Meat Loaf, the heavyweight rock superstar loved by millions for his “Bat Out of Hell” album and for such theatrical, dark-hearted anthems as “Paradise by the Dashboard Light,” “Two Out of Three Ain’t Bad” and “I’d Do Anything for Love (But I Won’t Do That),” has died. He was 74.

The singer-songwriter-actor, born Marvin Lee Aday, died Thursday, according to a family statement on his Facebook page. In addition, CBS news confirmed his death with his longtime agent, Michael Greene.

“Our hearts are broken to announce that the incomparable Meat Loaf passed away tonight,” the statement said.

“His amazing career spanned six decades that saw him sell over 100 million albums worldwide and star in over 65 movies, including ‘Fight Club,’ ‘Focus,’ ‘Rocky Horror Picture Show’ and ‘Wayne’s World.'”

“‘Bat Out of Hell’ remains one of the top 10 selling albums of all time.”

“We know how much he meant to so many of you and we truly appreciate all of the love and support as we move through this time of grief in losing such an inspiring artist and beautiful man,” the statement continues. … “From his heart to your souls…don’t ever stop rocking!”

No cause or other details were given, but Aday had numerous health scares over the years.

“Bat Out of Hell,” his mega-selling collaboration with songwriter Jim Steinman and producer Todd Rundgren, came out in 1977 and made him one of the most recognizable performers in rock.

Fans fell hard for the roaring vocals of the long-haired, 250-plus pound singer and for the comic non-romance of the title track as well as “You Took The Words Right Out of My Mouth,” “Two Out of Three Ain’t Bad” and “Paradise By the Dashboard Light.”

After a slow start and mixed reviews, “Bat Out of a Hell” became one of the top-selling albums in history, with worldwide sales of more than 40 million copies.

Meat Loaf wasn’t a consistent hit maker, especially after falling out for years with Steinman. But he maintained close ties with his fans through his manic live shows, social media and his many television, radio and film appearances, including “Fight Club” and cameos on “Glee” and “South Park.”

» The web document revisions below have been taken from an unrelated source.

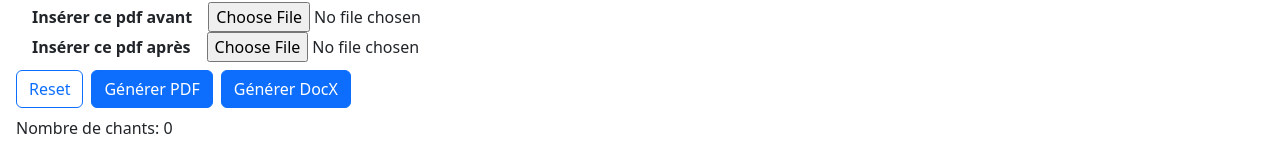
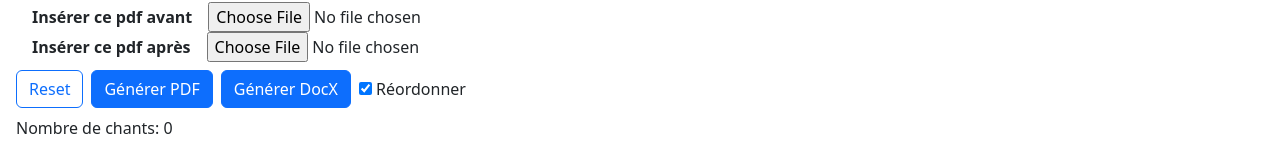
Before and after one commit to boutier/songbook, a Vue app: page / in a window 1280 px wide. Shown: the part 1280-1433 px from the top of the page. Built offline with nearby package versions, Linux system fonts and the light colour scheme.

Commit message:
Allow to not reorder songs.

```diff
--- a/src/App.vue
+++ b/src/App.vue
@@ -32,7 +32,7 @@ import SeparatorStyleInput from './components/SeparatorStyleInput.vue'
         </template> -->
       </VueMultiselect>
       <label class="my-auto ms-2">
-        <input type="checkbox" v-bind="landskape" @click="switchLandskape" value="newsletter" />
+        <input type="checkbox" :checked="landskape" @change="switchLandskape" value="newsletter" />
         Paysage
       </label>
     </div>
@@ -65,7 +65,12 @@ import SeparatorStyleInput from './components/SeparatorStyleInput.vue'
     <div class="d-flex justify-content-start">
       <div class="fw-bold mx-3 my-auto">Présentation</div>
       <label class="my-auto ms-2">
-        <input type="checkbox" v-model="oddFirstPage" value="newsletter" />
+        <input
+          type="checkbox"
+          :checked="oddFirstPage"
+          @change="oddFirstPage = !oddFirstPage"
+          value="newsletter"
+        />
         Première page impaire (les chants de la première page ne doivent pas être coupés sur la 2e)
       </label>
     </div>
@@ -129,6 +134,26 @@ import SeparatorStyleInput from './components/SeparatorStyleInput.vue'
       <button class="btn btn-outline-primary" @click="reset()">Reset</button>
       <button class="ms-2 btn btn-primary" @click="gen_pdf()">Générer PDF</button>
       <button class="ms-2 btn btn-primary" @click="gen_docx()">Générer DocX</button>
+      <label class="my-auto ms-2">
+        <input
+          type="checkbox"
+          :checked="packingMethod === 'auto'"
+          @change="packingMethod = packingMethod === 'auto' ? 'linear-split' : 'auto'"
+          value="newsletter"
+        />
+        Réordonner
+      </label>
+      <label class="my-auto ms-2" v-if="packingMethod !== 'auto'">
+        <input
+          type="checkbox"
+          :checked="packingMethod === 'linear-split'"
+          @change="
+            packingMethod = packingMethod === 'linear-no-split' ? 'linear-split' : 'linear-no-split'
+          "
+          value="newsletter"
+        />
+        Couper les chants
+      </label>
     </div>
 
     <div>Nombre de chants: {{ songs.length }}</div>
--- a/src/components/StyleInput.vue
+++ b/src/components/StyleInput.vue
@@ -37,7 +37,7 @@ export default {
     />
     <div class="me-3 my-auto">
       <label>
-        <input ref="toUpper" type="checkbox" @click="emit" :checked="style.toUpper" />
+        <input ref="toUpper" type="checkbox" @change="emit" :checked="style.toUpper" />
         majuscule
       </label>
     </div>
--- a/src/generator/bin-packing-2.ts
+++ b/src/generator/bin-packing-2.ts
@@ -198,6 +198,17 @@ export function naive_packing<T, TChunk>(
       if (!bins.lastBinIsEmpty()) bins.newBin()
       bins.addAndSplit(obj)
     }
+  }
+
+  return bins.bins
+}
+
+export function force_push_packing<T, TChunk>(
+  objects: ObjectToPack<T, TChunk>[],
+  bins: BinSet<T, TChunk>
+): Bin<T, TChunk>[] {
+  for (const obj of objects) {
+    bins.addAndSplit(obj)
   }
 
   return bins.bins
--- a/src/generator/formatter.ts
+++ b/src/generator/formatter.ts
@@ -399,7 +399,7 @@ export async function generate_bins(
   // Do some bin-packing (songs may be reordered)
   const packingFunction =
     packingMethod === 'linear-split'
-      ? Packing.naive_packing
+      ? Packing.force_push_packing
       : packingMethod === 'linear-no-split'
       ? Packing.naive_packing
       : Packing.packing1
```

Friends and fans reacted to the death on social media.

“I hope paradise is as you remember it from the dashboard light, Meat Loaf,” actor Stephen Fry said on Twitter. “Had a fun time performing a sketch with him on Saturday Live way back in the last century. He had the quality of being simultaneously frightening and cuddly.”

According to the Reuters news service, British producer Pete Waterman said, “It was his voice – you knew what you got with Meat Loaf. It was 100 per cent of everything.”

Meat Loaf’s biggest musical success after “Bat Out of Hell” was “Bat Out of Hell II: Back into Hell,” a 1993 reunion with Steinman that sold more than 15 million copies and featured the Grammy-winning single “I’d Do Anything for Love (But I Won’t Do That).”

Steinman died in April.

A native of Dallas, Aday was the son of a school teacher who raised him on her own after divorcing his alcoholic father, a police officer.

He was still a teenager when his mother died and when he acquired the nickname Meat Loaf, the alleged origins of which range from his weight to a favorite recipe of his mother’s.

He is survived by Deborah Gillespie, his wife since 2007, and by daughters Pearl and Amanda Aday.

Source : Cbs News